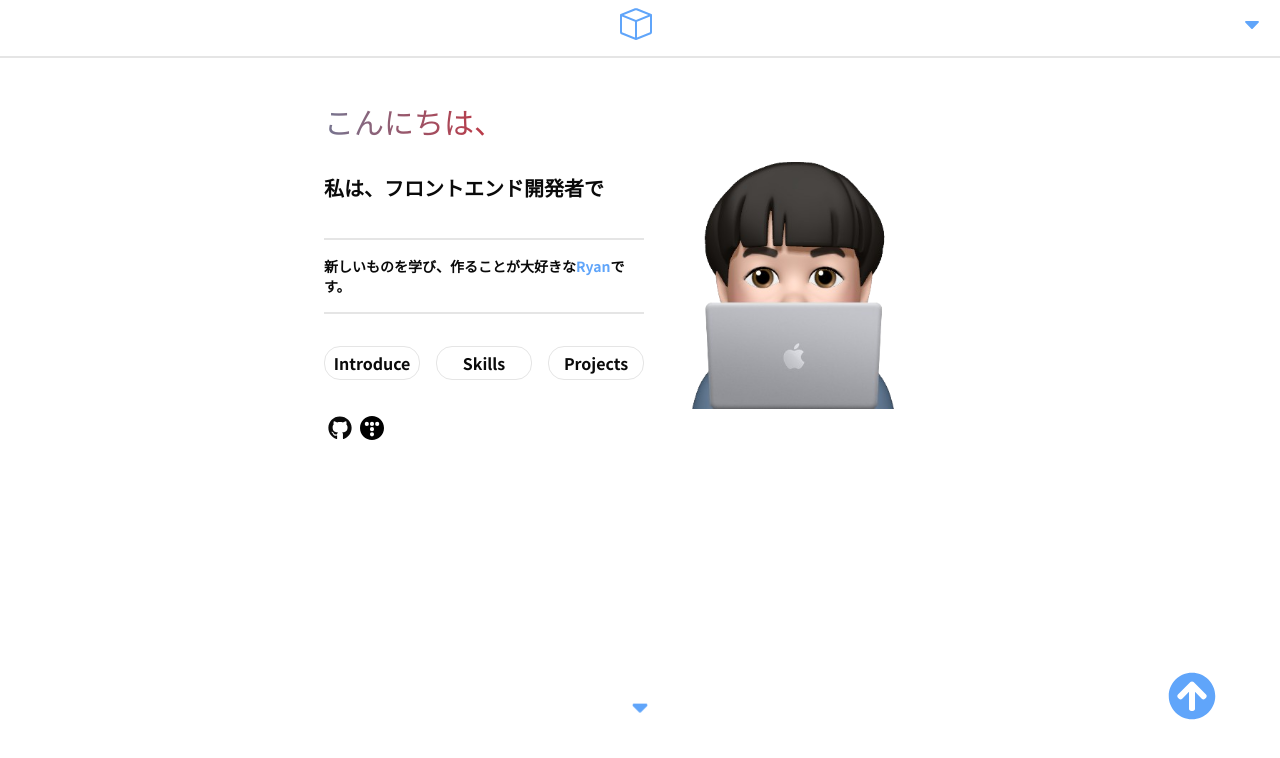
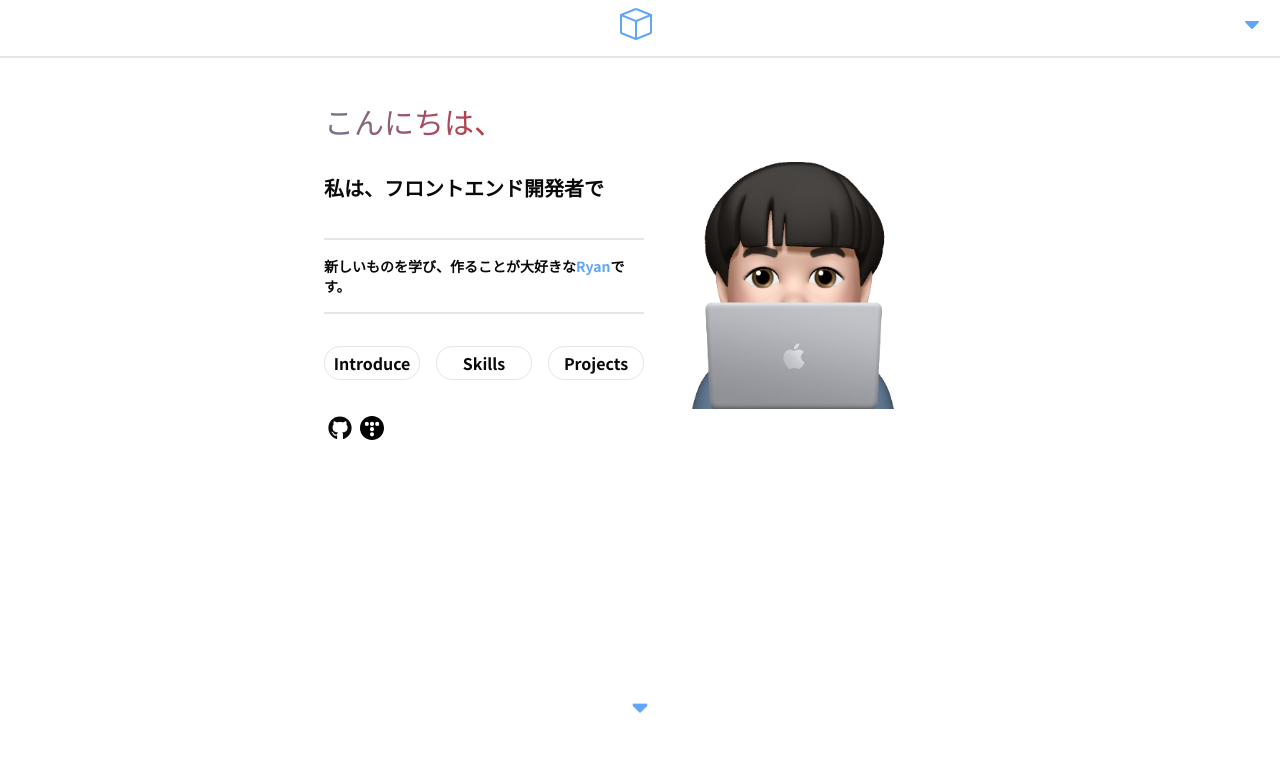
Before and after one commit to mediumryan/portfolio, a Next.js app: page / in a window 1280 px wide. Shown: the top 758 px of the page. Built offline with nearby package versions, Linux system fonts and the light colour scheme; a web font is replaced by a local one.

Commit message:
[Update] 일정 스크롤 이상일 경우만 GoToTop 버튼 활성화

```diff
--- a/src/components/GoTop.tsx
+++ b/src/components/GoTop.tsx
@@ -1,15 +1,34 @@
 'use client';
 
-import React from 'react';
+import React, { useEffect, useState } from 'react';
 import { FaArrowCircleUp } from 'react-icons/fa';
 
 export default function GoTop() {
+  const [isVisible, setIsVisible] = useState(false);
+
+  const handleScroll = () => {
+    if (window.scrollY > 100) {
+      setIsVisible(true);
+    } else {
+      setIsVisible(false);
+    }
+  };
+
+  useEffect(() => {
+    window.addEventListener('scroll', handleScroll);
+    return () => window.removeEventListener('scroll', handleScroll);
+  }, []);
+
   const goToTop = () => {
     window.scrollTo({ top: 0, left: 0, behavior: 'smooth' });
   };
 
   return (
-    <div className="fixed bottom-[5%] md:bottom-[10%] right-[5%] cursor-pointer">
+    <div
+      className={`fixed bottom-[5%] md:bottom-[10%] right-[5%] cursor-pointer duration-500 origin-center ${
+        isVisible ? 'scale-100' : 'scale-0'
+      }`}
+    >
       <FaArrowCircleUp
         onClick={goToTop}
         className="w-10 h-10 md:w-12 md:h-12 text-blue-400 hover:text-blue-600 duration-300"
```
──────
#### Requirement
Of the lines in the data, report each one containing the string "from".

#### Finished exercise
-import React from 'react';
+import React, { useEffect, useState } from 'react';
 import { FaArrowCircleUp } from 'react-icons/fa';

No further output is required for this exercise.